In the royal family, titles are more complicated than almost anything else. Although they're given based on strict rules, the titles given to various members of the family may be harder to track if you don't follow them closely. Following news of Queen Elizabeth II's death at the age of 96, it was announced that Prince Charles would become king, and his wife Camila would be named queen consort.
Why was Prince Philip's title not king consort?
Following the announcement that Camila would be named queen consort, many wondered why Prince Philip only had the title of prince even though he was married to the queen. In the British royal family, a consort refers to the spouse of a king or queen. If you are a woman married to the king, your title is queen consort. If you're a man married to the queen, though, your title is prince consort, not king consort.
The reasons for this are steeped in history and likely have a lot to do with systems of sexism and misogyny. The king is perceived as ruling above the queen, so it doesn't make sense for a man married to the queen to be given the title of king, as he is in fact of a lower rank than she is. Ultimately, though, the reason Prince Philip wasn't given the title of king consort is simply because that's not how they do things in the U.K.
Prince Philip also had additional titles.
In addition to being named prince consort, a title he did not receive until four years after his wife's coronation, Prince Philip also earned a number of additional titles when he first married Queen Elizabeth in 1947. Those titles included Duke of Edinburgh, Earl of Merioneth, and Baron Greenwich. Philip was born as a prince of Greece and Denmark, but his family left their native Greece after political turmoil erupted in the country.

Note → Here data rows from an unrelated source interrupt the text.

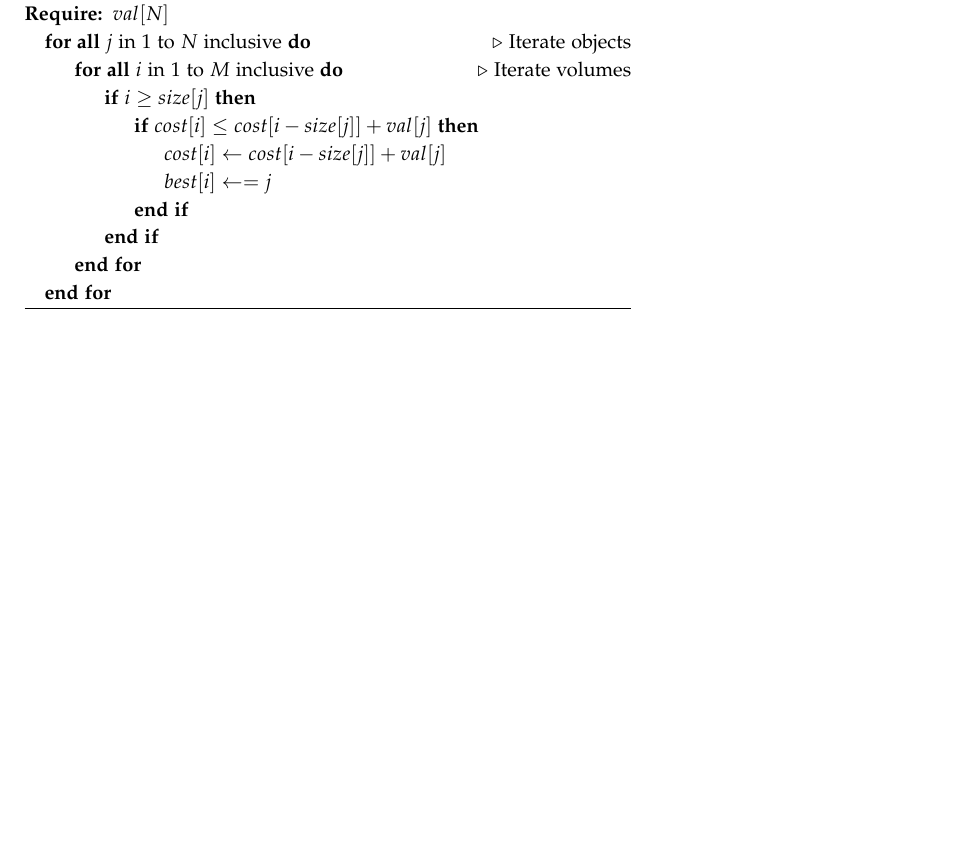
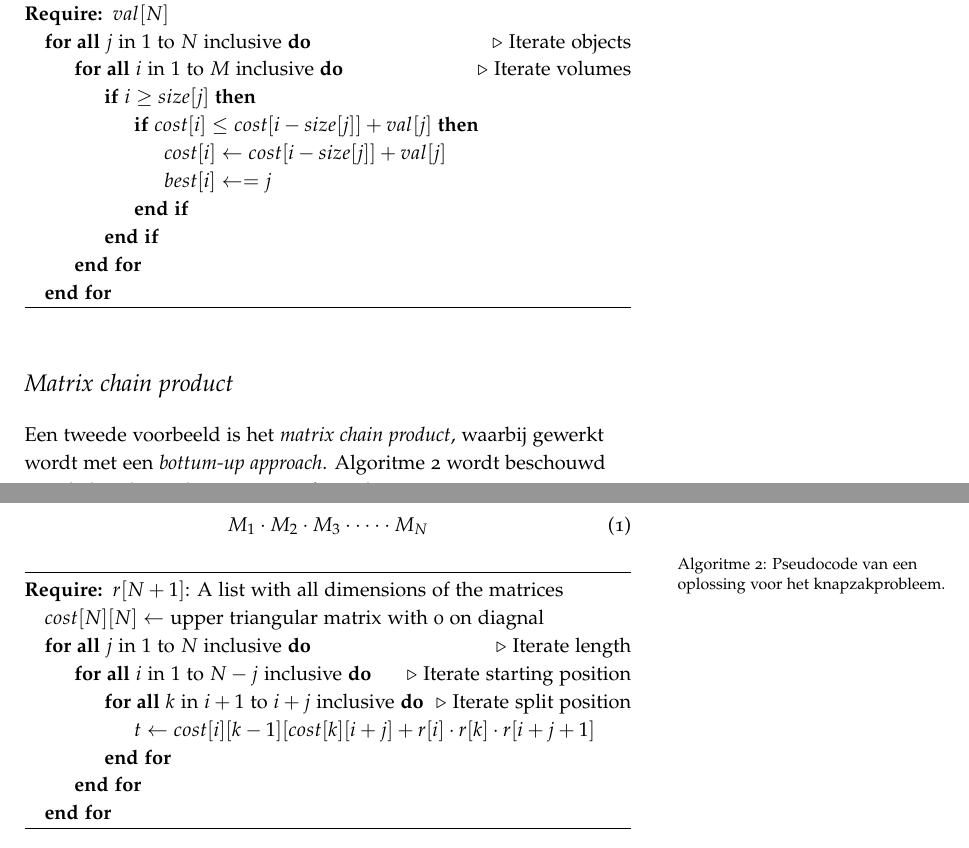
Before and after one commit to iPieter/optimalisatietechnieken, a LaTeX book (main.tex, which reads chapter_2.tex): part of page 9 of 17 before the commit and two parts of pages 9 and 10 of 17 after it, the two joined at a grey line, cut so that both start at the same text, the shorter picture padded with empty space. Compiled offline with pdfLaTeX.

Commit message:
Added matrix chain product

```diff
--- a/chapter_2.tex
+++ b/chapter_2.tex
@@ -33,3 +33,34 @@ Deze eenvoudige oplossing wordt dan gebruikt om de moeilijke problemen op te los
         \EndFor
     \end{algorithmic}
 \end{algorithm}
+
+\section{Matrix chain product}
+Een tweede voorbeeld is het \emph{matrix chain product}, waarbij gewerkt wordt met een \emph{bottum-up approach}.
+Algoritme~\ref{algo:Matrix} wordt beschouwd aan de hand van de matrices in formule~\ref{eq:matrix}.
+
+\begin{equation}
+    M_1 \cdot M_2 \cdot M_3 \cdot \dots \cdot M_N
+    \label{eq:matrix}
+\end{equation}
+
+
+
+%%%%%%%%%%%%%%%%%%
+% Indien dit gekopieerd wordt, zie: https://en.wikibooks.org/wiki/LaTeX/Algorithms
+%%%%%%%%%%%%%%%%%%
+\begin{algorithm}
+    \caption{Pseudocode van een oplossing voor het knapzakprobleem.}
+    \label{algo:Matrix}
+    \begin{algorithmic}
+        \Require{$r[N + 1]$: A list with all dimensions of the matrices}
+        \State{$cost[N][N] \gets$ upper triangular matrix with 0 on diagnal}
+        \ForAll{$j$ in $1$ to $N$ inclusive} \Comment{Iterate length}
+            \ForAll{$i$ in $1$ to $N - j$ inclusive} \Comment{Iterate starting position}
+                \ForAll{$k$ in $i + 1$ to $i + j$ inclusive} \Comment{Iterate split position}
+                    \State{$t \gets cost[i][k-1][cost[k][i+j]
+                        + r[i] \cdot r[k] \cdot r[i+j+1]$}
+                \EndFor
+            \EndFor
+        \EndFor
+    \end{algorithmic}
+\end{algorithm}
```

Philip abandoned the titles he was born with so that he could marry Elizabeth, and prior to his death in 2021, he was by Elizabeth's side for more than 70 years as she assumed the monarchy and ruled for seven decades. Philip was not the first male consort to a ruling British queen, though. There have been four others over the long history of the British monarchy.
The others were: King Philip II of Spain, who was married to Mary I; William III, who was husband and co-sovereign to Mary II; Prince George of Denmark, who was married to Queen Anne; and Prince Albert, who became prince consort to Queen Victoria in 1857.
Now that Queen Elizabeth II has died, Charles, her eldest son with Philip, is set to take the throne with Camila, his second wife, ruling as queen consort. The British royal family has been the subject of plenty of gossip and drama in recent years, but its future is now more uncertain than it has been in decades as Britons reckon with the colonialist legacy that the monarchy has left in its wake.